■ WHAT YOU ARE ASKED TO DO
In which lines of the data does the string "STATE" appear? Copy every one.

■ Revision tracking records
....
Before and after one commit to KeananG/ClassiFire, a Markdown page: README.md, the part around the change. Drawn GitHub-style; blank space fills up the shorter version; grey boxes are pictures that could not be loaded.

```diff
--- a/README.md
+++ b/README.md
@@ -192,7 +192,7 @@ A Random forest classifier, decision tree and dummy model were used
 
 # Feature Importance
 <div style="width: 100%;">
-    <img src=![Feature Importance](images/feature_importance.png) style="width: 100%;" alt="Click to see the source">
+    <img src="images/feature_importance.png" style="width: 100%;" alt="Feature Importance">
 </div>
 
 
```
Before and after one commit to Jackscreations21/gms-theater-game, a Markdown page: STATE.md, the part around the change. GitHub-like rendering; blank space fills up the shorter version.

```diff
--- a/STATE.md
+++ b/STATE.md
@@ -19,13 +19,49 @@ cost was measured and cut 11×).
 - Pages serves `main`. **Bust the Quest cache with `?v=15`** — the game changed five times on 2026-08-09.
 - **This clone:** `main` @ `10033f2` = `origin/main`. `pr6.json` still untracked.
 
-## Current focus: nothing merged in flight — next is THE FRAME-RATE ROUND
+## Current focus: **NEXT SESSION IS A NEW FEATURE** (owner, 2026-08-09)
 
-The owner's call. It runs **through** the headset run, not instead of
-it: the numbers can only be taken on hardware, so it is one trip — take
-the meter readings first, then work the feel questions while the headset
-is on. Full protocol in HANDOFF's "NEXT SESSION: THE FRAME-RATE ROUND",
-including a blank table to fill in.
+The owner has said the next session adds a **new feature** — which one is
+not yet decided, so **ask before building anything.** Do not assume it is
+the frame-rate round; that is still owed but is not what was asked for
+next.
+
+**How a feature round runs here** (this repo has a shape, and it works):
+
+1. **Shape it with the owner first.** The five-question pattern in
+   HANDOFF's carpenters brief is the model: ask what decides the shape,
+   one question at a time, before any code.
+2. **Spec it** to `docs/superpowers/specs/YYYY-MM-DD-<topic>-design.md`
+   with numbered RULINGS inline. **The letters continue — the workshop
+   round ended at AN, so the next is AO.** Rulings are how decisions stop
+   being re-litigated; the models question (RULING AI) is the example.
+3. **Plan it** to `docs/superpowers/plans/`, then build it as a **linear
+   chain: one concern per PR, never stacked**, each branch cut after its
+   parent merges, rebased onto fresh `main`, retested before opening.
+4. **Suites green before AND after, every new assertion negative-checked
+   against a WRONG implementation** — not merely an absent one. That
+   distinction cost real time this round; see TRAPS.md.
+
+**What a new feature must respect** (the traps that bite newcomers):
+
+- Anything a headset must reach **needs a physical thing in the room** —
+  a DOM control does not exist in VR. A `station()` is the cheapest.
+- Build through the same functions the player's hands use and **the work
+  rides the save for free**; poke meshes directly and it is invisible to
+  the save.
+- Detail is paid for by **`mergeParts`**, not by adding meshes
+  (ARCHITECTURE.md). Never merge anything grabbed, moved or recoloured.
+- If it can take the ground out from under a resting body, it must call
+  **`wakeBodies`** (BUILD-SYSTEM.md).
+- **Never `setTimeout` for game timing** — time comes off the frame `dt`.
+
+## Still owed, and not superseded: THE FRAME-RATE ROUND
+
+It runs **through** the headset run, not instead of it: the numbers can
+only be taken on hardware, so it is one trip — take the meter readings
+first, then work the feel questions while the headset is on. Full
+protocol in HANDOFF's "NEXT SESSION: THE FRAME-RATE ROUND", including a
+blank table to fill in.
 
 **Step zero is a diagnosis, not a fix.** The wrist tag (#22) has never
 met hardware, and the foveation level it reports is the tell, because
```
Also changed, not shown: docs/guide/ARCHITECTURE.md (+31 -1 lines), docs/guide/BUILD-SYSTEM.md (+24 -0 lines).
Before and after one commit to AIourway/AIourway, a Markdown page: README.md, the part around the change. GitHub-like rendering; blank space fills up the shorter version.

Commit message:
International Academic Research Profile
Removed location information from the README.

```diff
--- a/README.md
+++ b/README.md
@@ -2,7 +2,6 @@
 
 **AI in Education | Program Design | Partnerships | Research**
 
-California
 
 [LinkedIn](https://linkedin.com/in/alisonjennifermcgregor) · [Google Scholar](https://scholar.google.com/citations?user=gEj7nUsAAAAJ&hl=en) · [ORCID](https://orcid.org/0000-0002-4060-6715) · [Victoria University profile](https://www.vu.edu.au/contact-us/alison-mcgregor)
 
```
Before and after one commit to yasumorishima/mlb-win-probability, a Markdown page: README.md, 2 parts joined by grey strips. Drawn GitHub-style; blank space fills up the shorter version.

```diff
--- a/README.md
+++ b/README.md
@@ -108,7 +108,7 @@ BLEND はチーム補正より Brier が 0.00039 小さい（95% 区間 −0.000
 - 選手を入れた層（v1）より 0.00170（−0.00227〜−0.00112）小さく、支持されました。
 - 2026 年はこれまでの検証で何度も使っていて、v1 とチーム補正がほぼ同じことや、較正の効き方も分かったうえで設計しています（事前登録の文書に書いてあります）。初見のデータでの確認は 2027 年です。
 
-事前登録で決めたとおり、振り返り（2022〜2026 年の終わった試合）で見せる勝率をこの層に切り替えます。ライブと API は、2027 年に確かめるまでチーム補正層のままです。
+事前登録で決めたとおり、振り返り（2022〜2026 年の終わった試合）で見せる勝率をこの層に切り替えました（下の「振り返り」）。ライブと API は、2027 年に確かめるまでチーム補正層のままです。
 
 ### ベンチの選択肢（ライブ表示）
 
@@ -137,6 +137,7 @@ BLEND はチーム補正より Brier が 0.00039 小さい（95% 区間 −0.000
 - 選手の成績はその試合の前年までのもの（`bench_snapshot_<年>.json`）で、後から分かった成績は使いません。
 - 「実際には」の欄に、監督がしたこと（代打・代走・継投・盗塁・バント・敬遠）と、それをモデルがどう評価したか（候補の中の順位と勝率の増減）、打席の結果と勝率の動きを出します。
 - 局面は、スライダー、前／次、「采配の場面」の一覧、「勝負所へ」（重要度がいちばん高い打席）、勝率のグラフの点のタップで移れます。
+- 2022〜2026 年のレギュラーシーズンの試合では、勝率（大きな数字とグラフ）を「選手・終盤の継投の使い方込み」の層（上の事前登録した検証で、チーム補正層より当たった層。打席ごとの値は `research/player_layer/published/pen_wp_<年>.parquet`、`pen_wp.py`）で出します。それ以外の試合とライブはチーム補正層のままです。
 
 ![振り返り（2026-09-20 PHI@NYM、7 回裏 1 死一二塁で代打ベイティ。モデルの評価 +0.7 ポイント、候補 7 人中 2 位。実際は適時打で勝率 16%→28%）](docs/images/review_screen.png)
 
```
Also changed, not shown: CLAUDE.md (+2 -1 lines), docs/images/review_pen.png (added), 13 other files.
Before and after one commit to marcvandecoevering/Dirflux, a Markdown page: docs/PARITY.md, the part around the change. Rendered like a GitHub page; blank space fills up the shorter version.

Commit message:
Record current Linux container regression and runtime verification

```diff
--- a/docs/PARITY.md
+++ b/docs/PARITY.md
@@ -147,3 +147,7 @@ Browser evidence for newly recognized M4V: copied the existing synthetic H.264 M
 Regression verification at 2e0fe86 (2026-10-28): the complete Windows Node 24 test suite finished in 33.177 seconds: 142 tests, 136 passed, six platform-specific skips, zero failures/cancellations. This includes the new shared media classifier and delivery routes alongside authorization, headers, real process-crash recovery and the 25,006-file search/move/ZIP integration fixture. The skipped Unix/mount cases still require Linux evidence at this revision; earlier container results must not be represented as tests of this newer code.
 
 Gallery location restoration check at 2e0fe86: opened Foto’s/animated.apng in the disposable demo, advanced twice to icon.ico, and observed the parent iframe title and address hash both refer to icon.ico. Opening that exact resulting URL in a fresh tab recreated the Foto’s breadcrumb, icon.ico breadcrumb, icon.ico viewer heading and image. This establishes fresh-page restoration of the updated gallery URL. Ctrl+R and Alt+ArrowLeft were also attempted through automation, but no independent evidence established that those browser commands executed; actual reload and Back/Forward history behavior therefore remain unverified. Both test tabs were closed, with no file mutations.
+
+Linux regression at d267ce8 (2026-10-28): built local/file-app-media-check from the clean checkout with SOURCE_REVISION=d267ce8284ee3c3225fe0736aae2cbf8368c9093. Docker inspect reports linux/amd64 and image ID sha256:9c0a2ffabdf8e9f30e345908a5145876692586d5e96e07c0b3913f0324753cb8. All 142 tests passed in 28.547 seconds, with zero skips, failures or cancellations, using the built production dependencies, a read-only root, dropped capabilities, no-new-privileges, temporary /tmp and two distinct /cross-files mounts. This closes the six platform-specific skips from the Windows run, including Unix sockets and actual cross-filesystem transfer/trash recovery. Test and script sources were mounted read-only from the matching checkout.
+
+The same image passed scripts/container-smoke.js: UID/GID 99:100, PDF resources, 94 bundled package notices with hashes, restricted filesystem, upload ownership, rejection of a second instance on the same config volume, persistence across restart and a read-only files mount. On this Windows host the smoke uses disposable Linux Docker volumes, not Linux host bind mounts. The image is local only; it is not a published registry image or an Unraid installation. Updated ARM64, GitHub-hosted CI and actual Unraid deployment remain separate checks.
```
....
■ THE COMPLETED TASK
Before and after one commit to Jackscreations21/gms-theater-game, a Markdown page: STATE.md, the part around the change. GitHub-like rendering; blank space fills up the shorter version.
--- a/STATE.md
+++ b/STATE.md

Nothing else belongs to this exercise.